We go for a walk with Fiona the dog who doesn't mind the cold. And come across street art.

Poetry on the pavement.

It seems fresh, a breath of fresh air and a surprise. This kind of thing seems to happen best in America.

Tomorrow, we are going out to look at more embroidery.
Think of when the embroidery trail started, summer 2008 in central Spain with another old friend from the States.

Monday, 8 March 2010

A sparkling new addition for the Stitch Roadshow

We have another swatch to add to the exhibition! Katharine Collett, who is very impressively running informal sewing circles in Battersea, has created a sparkling new piece. Katharine attended the course launching new embroidery packs and motifs in the autumn.
"I found the design in a tattoo source book, of all places - it made me think of a phoenix and a peacock at the same time," she says.
It's great that the body of work is growing in this way.
Katharine is embroidering a new logo for the group which meets at York Gardens Library, Battersea.

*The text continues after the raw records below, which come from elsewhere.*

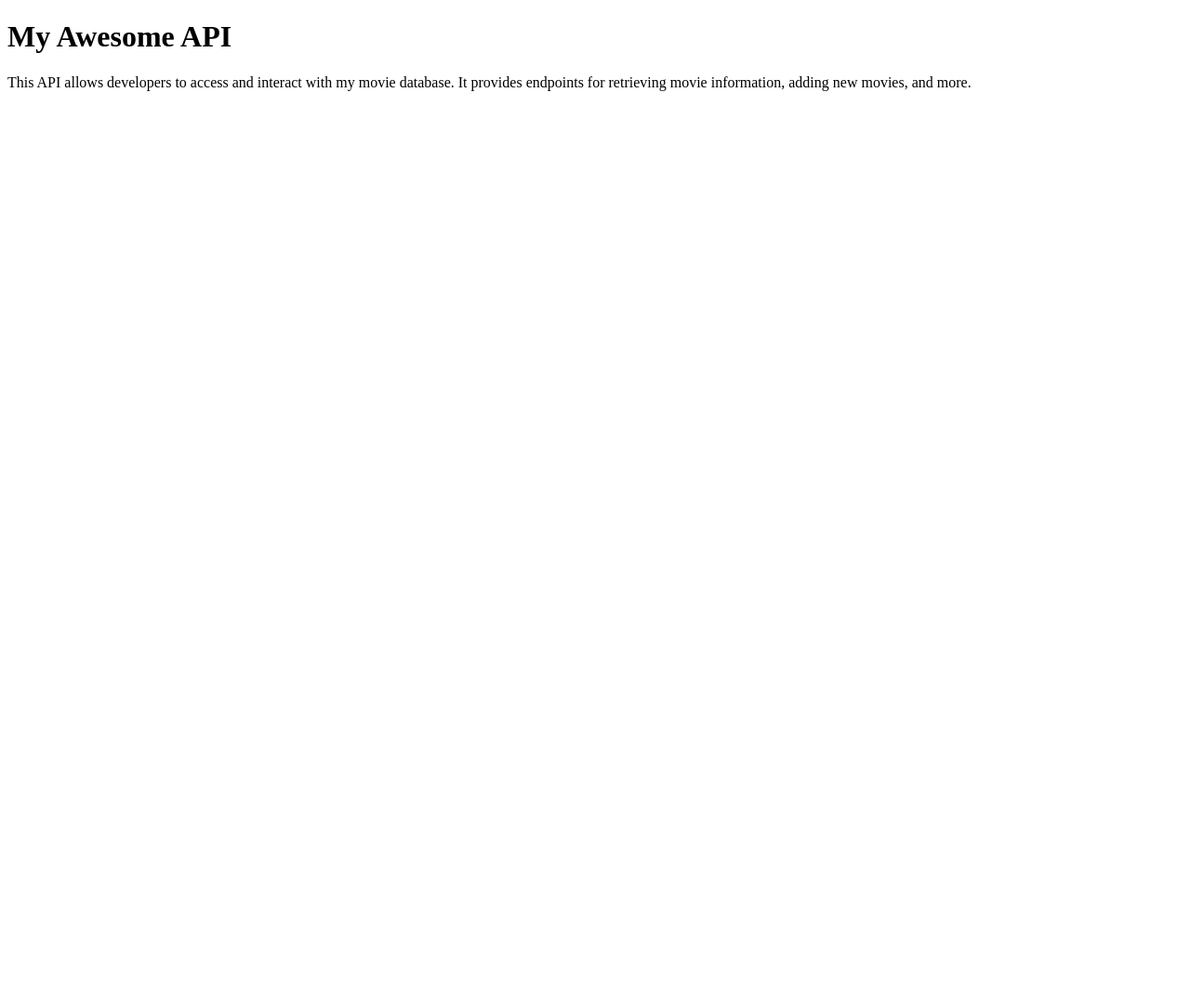
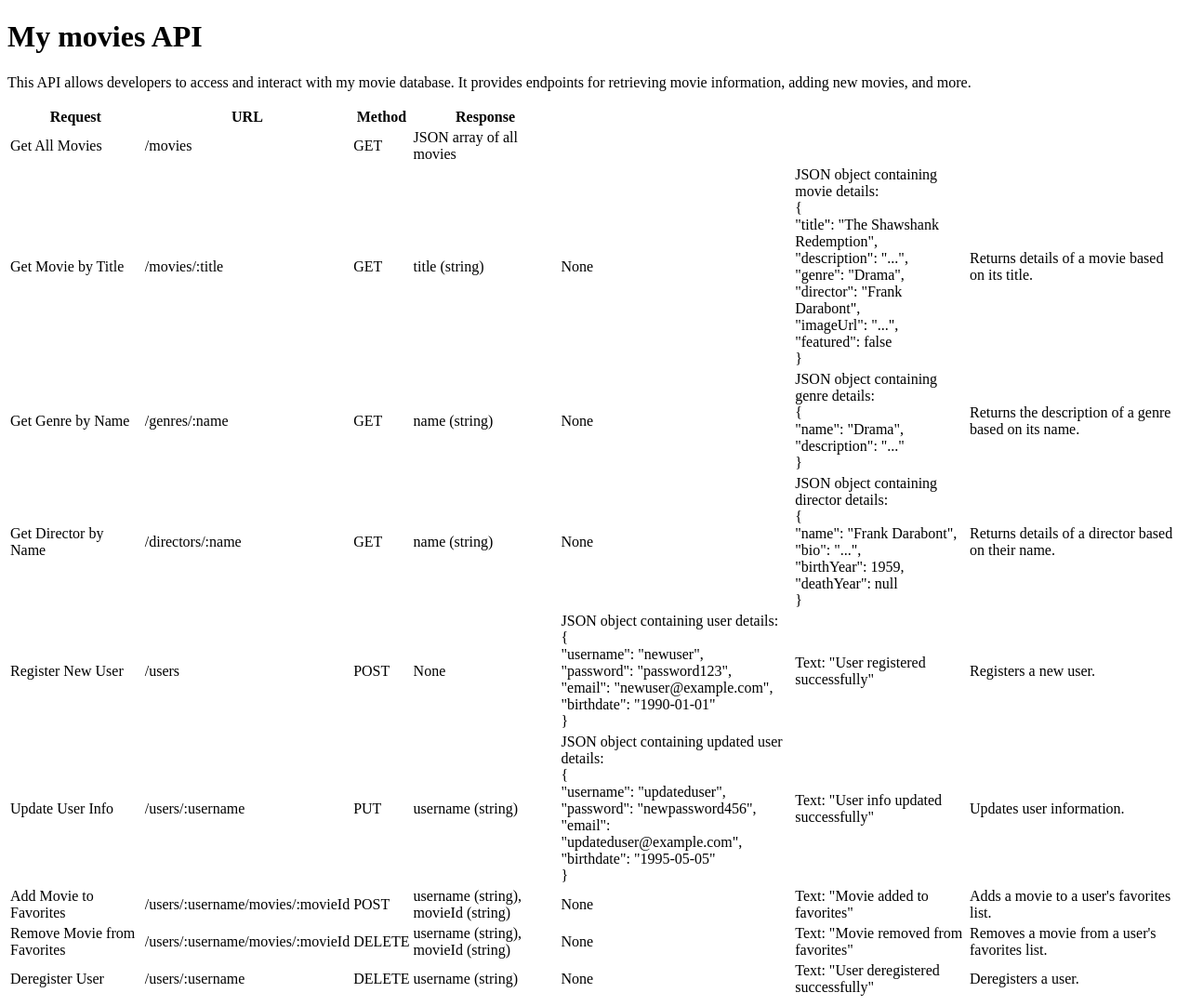
Before and after one commit to axelgibo/movie-api, a website: page public/documentation.html in a window 1280 px wide. Shown: the whole page at 93% size. Before the commit the page ends 800 px from the top, so only its background shows below. Drawn offline with Linux system fonts and the light colour scheme.

Commit message:
updated documentation

```diff
--- a/public/documentation.html
+++ b/public/documentation.html
@@ -1,12 +1,145 @@
 <!DOCTYPE html>
 <html>
-<head>
+  <head>
     <title>My API Documentation</title>
-</head>
-<body>
+  </head>
+  <body>
+    <h1>My movies API</h1>
+    <p>
+      This API allows developers to access and interact with my movie database.
+      It provides endpoints for retrieving movie information, adding new movies,
+      and more.
+    </p>
 
-    <h1>My Awesome API</h1>
-    <p>This API allows developers to access and interact with my movie database. It provides endpoints for retrieving movie information, adding new movies, and more.</p>
-
-</body>
+    <table>
+      <thead>
+        <tr>
+          <th>Request</th>
+          <th>URL</th>
+          <th>Method</th>
+          <th>Response</th>
+        </tr>
+      </thead>
+      <tbody>
+        <tr>
+          <td>Get All Movies</td>
+          <td>/movies</td>
+          <td>GET</td>
+          <td>JSON array of all movies</td>
+        </tr>
+        <tr>
+          <td>Get Movie by Title</td>
+          <td>/movies/:title</td>
+          <td>GET</td>
+          <td>title (string)</td>
+          <td>None</td>
+          <td>
+            JSON object containing movie details: <br />
+            {<br />
+            "title": "The Shawshank Redemption",<br />
+            "description": "...",<br />
+            "genre": "Drama",<br />
+            "director": "Frank Darabont",<br />
+            "imageUrl": "...",<br />
+            "featured": false<br />
+            }
+          </td>
+          <td>Returns details of a movie based on its title.</td>
+        </tr>
+        <tr>
+          <td>Get Genre by Name</td>
+          <td>/genres/:name</td>
+          <td>GET</td>
+          <td>name (string)</td>
+          <td>None</td>
+          <td>
+            JSON object containing genre details: <br />
+            {<br />
+            "name": "Drama",<br />
+            "description": "..."<br />
+            }
+          </td>
+          <td>Returns the description of a genre based on its name.</td>
+        </tr>
+        <tr>
+          <td>Get Director by Name</td>
+          <td>/directors/:name</td>
+          <td>GET</td>
+          <td>name (string)</td>
+          <td>None</td>
+          <td>
+            JSON object containing director details: <br />
+            {<br />
+            "name": "Frank Darabont",<br />
+            "bio": "...",<br />
+            "birthYear": 1959,<br />
+            "deathYear": null<br />
+            }
+          </td>
+          <td>Returns details of a director based on their name.</td>
+        </tr>
+        <tr>
+          <td>Register New User</td>
+          <td>/users</td>
+          <td>POST</td>
+          <td>None</td>
+          <td>
+            JSON object containing user details: <br />
+            {<br />
+            "username": "newuser",<br />
+            "password": "password123",<br />
+            "email": "newuser@example.com",<br />
+            "birthdate": "1990-01-01"<br />
+            }
+          </td>
+          <td>Text: "User registered successfully"</td>
+          <td>Registers a new user.</td>
+        </tr>
+        <tr>
+          <td>Update User Info</td>
+          <td>/users/:username</td>
+          <td>PUT</td>
+          <td>username (string)</td>
+          <td>
+            JSON object containing updated user details: <br />
+            {<br />
+            "username": "updateduser",<br />
+            "password": "newpassword456",<br />
+            "email": "updateduser@example.com",<br />
+            "birthdate": "1995-05-05"<br />
+            }
+          </td>
+          <td>Text: "User info updated successfully"</td>
+          <td>Updates user information.</td>
+        </tr>
+        <tr>
+          <td>Add Movie to Favorites</td>
+          <td>/users/:username/movies/:movieId</td>
+          <td>POST</td>
+          <td>username (string), movieId (string)</td>
+          <td>None</td>
+          <td>Text: "Movie added to favorites"</td>
+          <td>Adds a movie to a user's favorites list.</td>
+        </tr>
+        <tr>
+          <td>Remove Movie from Favorites</td>
+          <td>/users/:username/movies/:movieId</td>
+          <td>DELETE</td>
+          <td>username (string), movieId (string)</td>
+          <td>None</td>
+          <td>Text: "Movie removed from favorites"</td>
+          <td>Removes a movie from a user's favorites list.</td>
+        </tr>
+        <tr>
+          <td>Deregister User</td>
+          <td>/users/:username</td>
+          <td>DELETE</td>
+          <td>username (string)</td>
+          <td>None</td>
+          <td>Text: "User deregistered successfully"</td>
+          <td>Deregisters a user.</td>
+        </tr>
+      </tbody>
+    </table>
+  </body>
 </html>
```
Also changed, not shown: index.js (+62 -35 lines).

Now known as 'Needle loves thread'. If you're interested in going along, please email and I can will you in touch.

Sunday, 7 March 2010

Unexpected embroidery in a Stanley Spencer chapel

A beautiful Sunday morning and drive with my son to Sandham Memorial Chapel, Wiltshire, to see the Stanley Spencer murals, commissioned in the late 20s and reflecting Spencer's experience in the First World War.
Remember very clearly the last time I went - Election Day in May 1997. But wasn't interested - so much - in embroidery then and didn't notice the embroidered altarpiece.

It is by Madeleine Clifton, an old friend of the Berhrends family which commissioned the chapel and its murals. She was an acclaimed embroiderer in the early 20th century - was a pupil of the painter Walter Sickert and in 1909 opened an etching school with him. Later on, she married Sickert's dealer - A B Clifton - and abandoned painting for embroidery.
This altar hanging is in grey tone, natural linen, a perfect counterpoint to the maelstrom of colour and movement in the mural behind. And as the images in the mural pose questions, so does the text on the embroidery. The lines are left incomplete.
"We are such stuff as dreams are made on and our little....." The Tempest, Act 4, Scene 1, line 148
"I am the resurrection and the life and he that...." John 11, v 25.